Click to enlarge.

The reliance on imports makes the UK highly vulnerable to fluctuations in the value of the pound: the lower its value, the more we have to pay for anything we import. This is a situation that could spell disaster in the case of a Brexit, with the Treasury estimating that a vote to leave could cause the pound to fall by 12 per cent.

So what does this mean for our energy bills? According to December’s figures from the Office of National Statistics, the average UK household spends £25.80 a week on gas, electricity and other fuels, which adds up to £35.7bn a year across the UK. And if roughly 45 per cent (£16.4bn) of that amount is based on imports, then a devaluation of the pound could cause their cost to rise 12 per cent – to £18.4bn.

This would represent a 5.6 per cent increase in our total spending on domestic energy, bringing the annual cost up to £37.7bn, and resulting in a £75 a year rise per average household. That’s £11 more than the Brexiteers have promised removing VAT would reduce bills by. 

This is a rough estimate – and adjustments would have to be made to account for the varying exchange rates of the countries we trade with, as well as the proportion of the energy imports that are allocated to domestic use – but it makes a start at holding Johnson and Gove’s latest figures to account.

Here are five other ways in which leaving the EU could risk soaring energy prices:

We would have less control over EU energy policy

A new report from Chatham House argues that the deeply integrated nature of the UK’s energy system means that we couldn’t simply switch-off the  relationship with the EU. “It would be neither possible nor desirable to ‘unplug’ the UK from Europe’s energy networks,” they argue. “A degree of continued adherence to EU market, environmental and governance rules would be inevitable.”

Exclusion from Europe’s Internal Energy Market could have a long-term negative impact

Secretary of State for Energy and Climate Change Amber Rudd said that a Brexit was likely to produce an “electric shock” for UK energy customers – with costs spiralling upwards “by at least half a billion pounds a year”. This claim was based on Vivid Economic’s report for the National Grid, which warned that if Britain was excluded from the IEM, the potential impact “could be up to £500m per year by the early 2020s”.

Brexit could make our energy supply less secure

Rudd has also stressed  the risks to energy security that a vote to Leave could entail.
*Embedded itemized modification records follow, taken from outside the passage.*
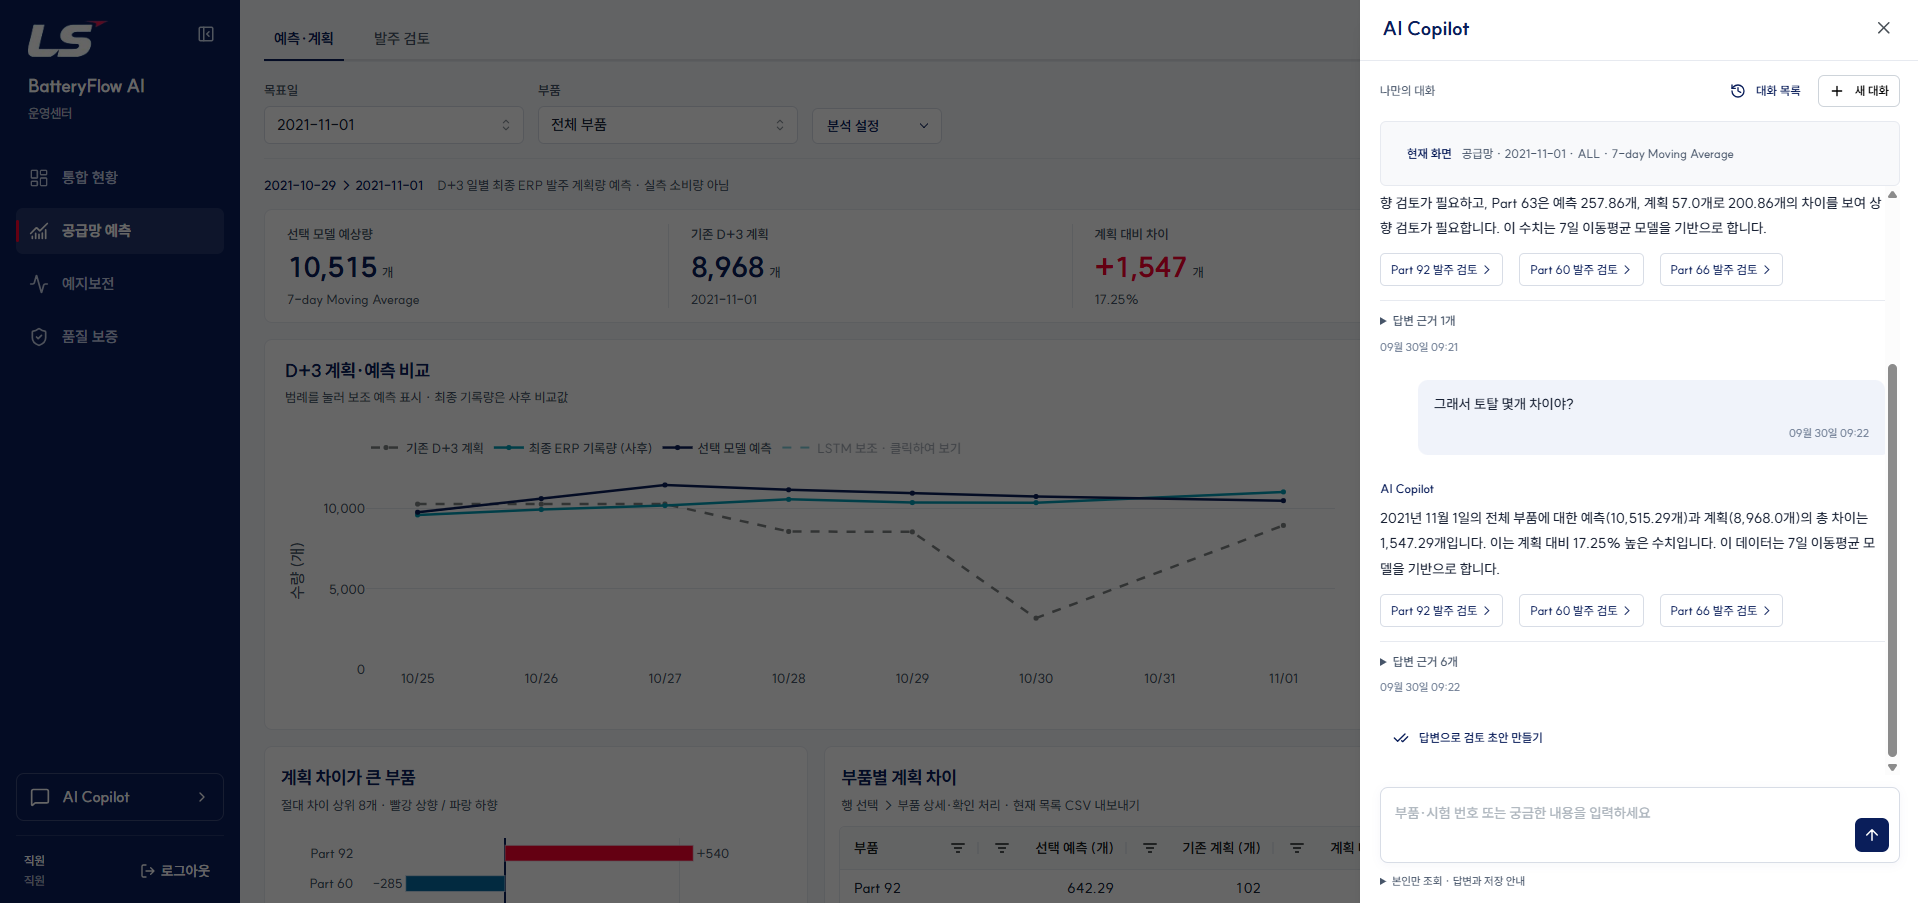
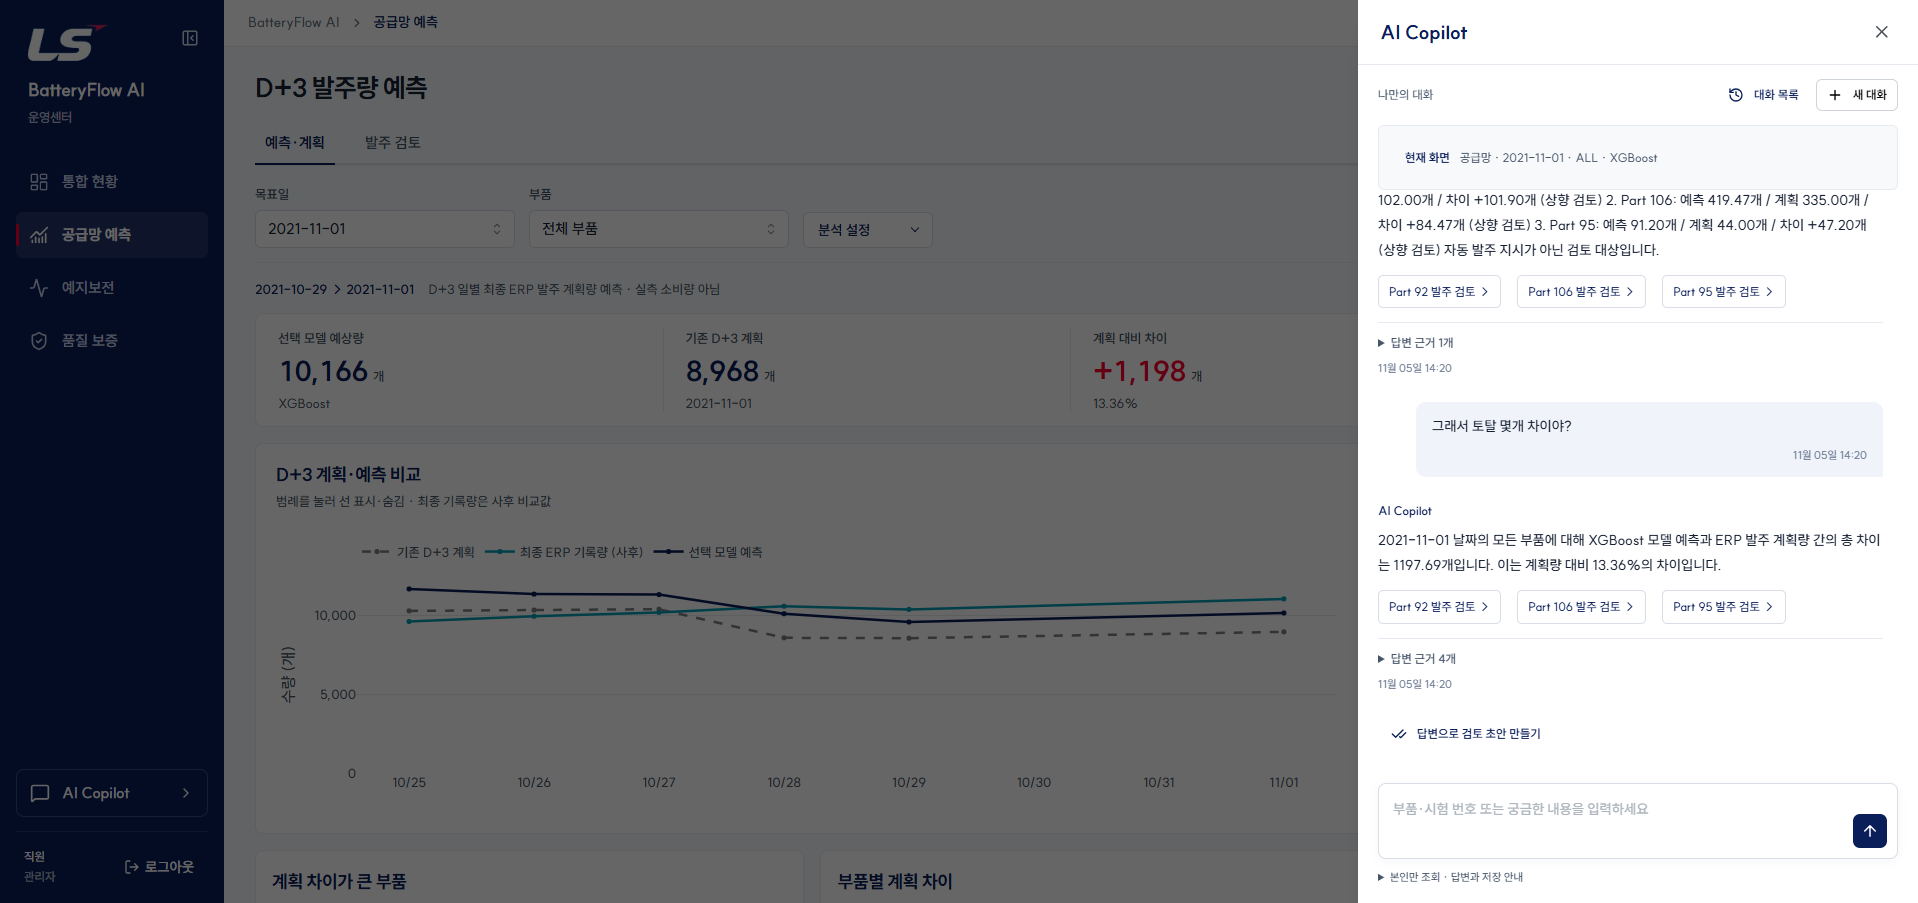
Show v3 Copilot ranking and screenshots in README and portfolio notes
The README Copilot section and the portfolio summary still showed the
audited_v2 ranking (Part 92, 60, 66: +540.29 / -284.86) and pre-switch
screenshots (7-day average 476, Copilot total gap 1,547.29).

- Ranking is now the v3 result for 2021-11-01: Part 92 +101.90, Part 106
  +84.47, Part 95 +47.20 (XGBoost minus D+3 plan).
- portfolio_notes/assets screenshots replaced with the v3 captures used on
  the portfolio site (demand screen in local trial mode; live Copilot answer
  with total gap 1,197.69 / 13.36%); captions say when and how they were
  taken.
- portfolio_notes/evidence/ranking_v3_2021-11-01.json added; the v2
  ranking audit stays as a record.
- GITHUB_DESCRIPTION.txt no longer advertises the LSTM / moving-average
  comparison.

diff --git a/README.md b/README.md
@@ -15,7 +15,7 @@ KAMP 제조 데이터를 활용한 공급망·예지보전·품질 분석 플랫
 
 ![공급망 예측 화면](portfolio_notes/assets/demand-dashboard.png)
 
-*부품·목표일별 예측과 기존 D+3 계획을 비교하는 화면. 팀 개발 최종 화면의 보존 캡처입니다.*
+*부품·목표일별 예측과 기존 D+3 계획을 비교하는 화면. Part 92 · XGBoost 204개 vs 기존 계획 102개 (2021-11-01). 2026-11-05 v3 전환 후 로컬 체험 모드 캡처입니다.*
 
 ## 제가 해결한 문제
 
@@ -66,11 +66,11 @@ KAMP 제조 데이터를 활용한 공급망·예지보전·품질 분석 플랫
 
 Copilot은 공식 분석 자료에서 수치를 조회하고, FastEmbed·FAISS로 관련 문서를 검색해 Gemini API에 답변 근거를 전달합니다. 순위와 핵심 수치 문장은 서버에서 확정합니다. **차이 절댓값 내림차순 → 동률이면 부품 번호 오름차순**을 API와 Copilot이 공유합니다.
 
-2021-11-01 기준 검증 결과는 **Part 92 → Part 60 → Part 66**, 차이는 **+540.29 / −284.86 / −284.86개**입니다. 입력 순서를 바꾸거나 상위 3개 경계에서 동률이 발생해도 규칙을 유지하는지 검사했습니다.
+2021-11-01 결과는 **Part 92 → Part 106 → Part 95**, 차이는 **+101.90 / +84.47 / +47.20개**입니다(XGBoost 예측 − 기존 D+3 계획). 입력 순서를 바꾸거나 상위 3개 경계에서 동률이 발생해도 규칙을 유지하는지 검사했습니다.
 
 ![Copilot의 근거와 후속 질문](portfolio_notes/assets/copilot-followup.png)
 
-*저장된 분석 자료에 근거한 합계 설명과 검토 링크. 팀 개발 최종 화면의 보존 캡처입니다.*
+*상위 3개 순위 답변에 이어 전체 합계 차이(1,197.69개, 13.36%)를 설명하고 검토 링크를 제시하는 화면. 2026-11-05 라이브 서비스 캡처입니다.*
 
 ### 5. 분석 근거와 안전한 검토 기록 연결
 
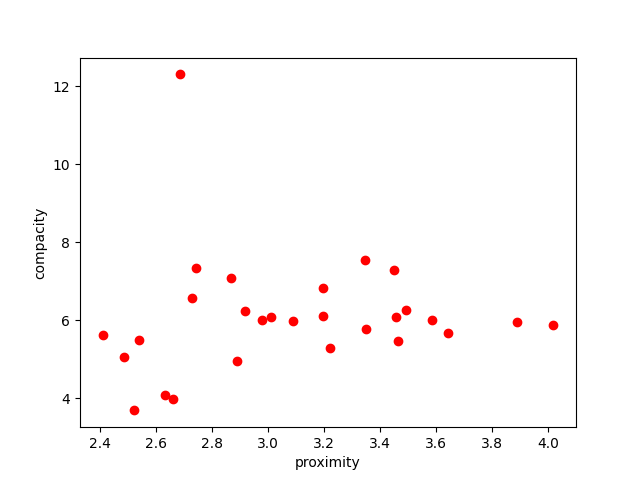
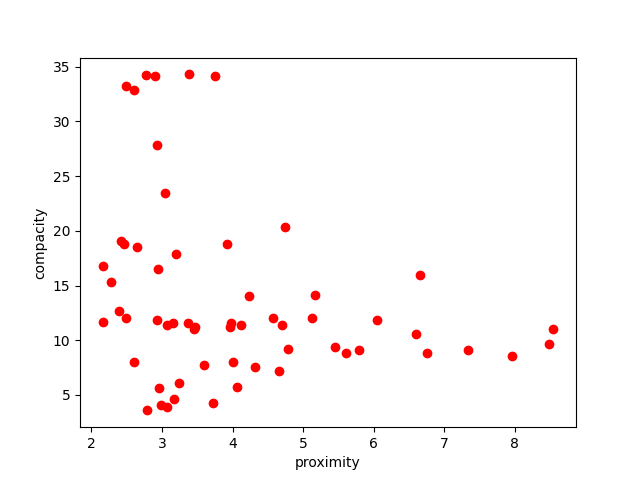
ouapizhiopargavfrzogarzjhaioruzpgazefropzeajri

diff --git a/main.py b/main.py
@@ -381,12 +381,27 @@ def selection(population, population_size):
     for solution in population:
         if solution not in population_without_doubles:
             population_without_doubles.append(solution)
+
+
     population = population_without_doubles
 
     pop_avec_norm_score = population_with_normalized_score(population)
+    pop_avec_norm_score2 = []
+    for sol1_ac_score in pop_avec_norm_score:
+        is_unique = True
+        for sol2_ac_score in pop_avec_norm_score:
+            # Check si les deux solutions sont différentes et que les scores sont très proches
+            difference_compacite = abs(sol1_ac_score[1] - sol2_ac_score[1])
+            difference_proximite = abs(sol1_ac_score[2] - sol2_ac_score[2])
+            difference_production = abs(sol1_ac_score[3] - sol2_ac_score[3])
+            if sol1_ac_score != sol2_ac_score and difference_compacite < 0.03 and difference_proximite < 0.01 and difference_production < 0.001:
+                is_unique = False
+
+        if is_unique:
+            pop_avec_norm_score2.append(sol1_ac_score)
 
 
-    filtered_population = [solution[0] for solution in pop_avec_norm_score]
+    filtered_population = [solution[0] for solution in pop_avec_norm_score2]
 
 
     # Ajouter des solutions aléatoire pour avoir la bonne taille
@@ -626,7 +641,7 @@ if __name__ == "__main__":
     """2: INITIAL POPULATION """
 
     # Generate initial population randomly ⇾ cover as much as possible the solution space
-    population_amelioree = genetic_algorithm(200, 400)
+    population_amelioree = genetic_algorithm(400, 400)
     # Determine the dominant solutions
     # Plot the frontier and generate csv files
In a speech made last Thursday, she pointed her finger particularly in the direction of Vladamir Putin and his ability to bloc gas supplies to the UK: “As a bloc of 500 million people we have the power to force Putin’s hand. We can coordinate our response to a crisis.”

It could also choke investment into British energy infrastructure

£45bn was invested in Britain’s energy system from elsewhere in the EU in 2014. But the German industrial conglomerate Siemens, who makes hundreds of the turbines used the UK’s offshore windfarms, has warned that Brexit “could make the UK a less attractive place to do business”.

Petrol costs would also rise

The AA has warned that leaving the EU could cause petrol prices to rise by as much 19p a litre. That’s an extra £10 every time you fill up the family car. More cautious estimates, such as that from the RAC, still see pump prices rising by £2 per tank.

The EU is an invaluable ally in the fight against Climate Change

At a speech at a solar farm in Lincolnshire last Friday, Jeremy Corbyn argued that the need for co-orinated energy policy is now greater than ever “Climate change is one of the greatest fights of our generation and, at a time when the Government has scrapped funding for green projects, it is vital that we remain in the EU so we can keep accessing valuable funding streams to protect our environment.”

Corbyn’s statement builds upon those made by Green Party MEP, Keith Taylor, whose consultations with research groups have stressed the importance of maintaining the EU’s energy efficiency directive: “Outside the EU, the government’s zeal for deregulation will put a kibosh on the progress made on energy efficiency in Britain.”

India Bourke is the New Statesman's editorial assistant.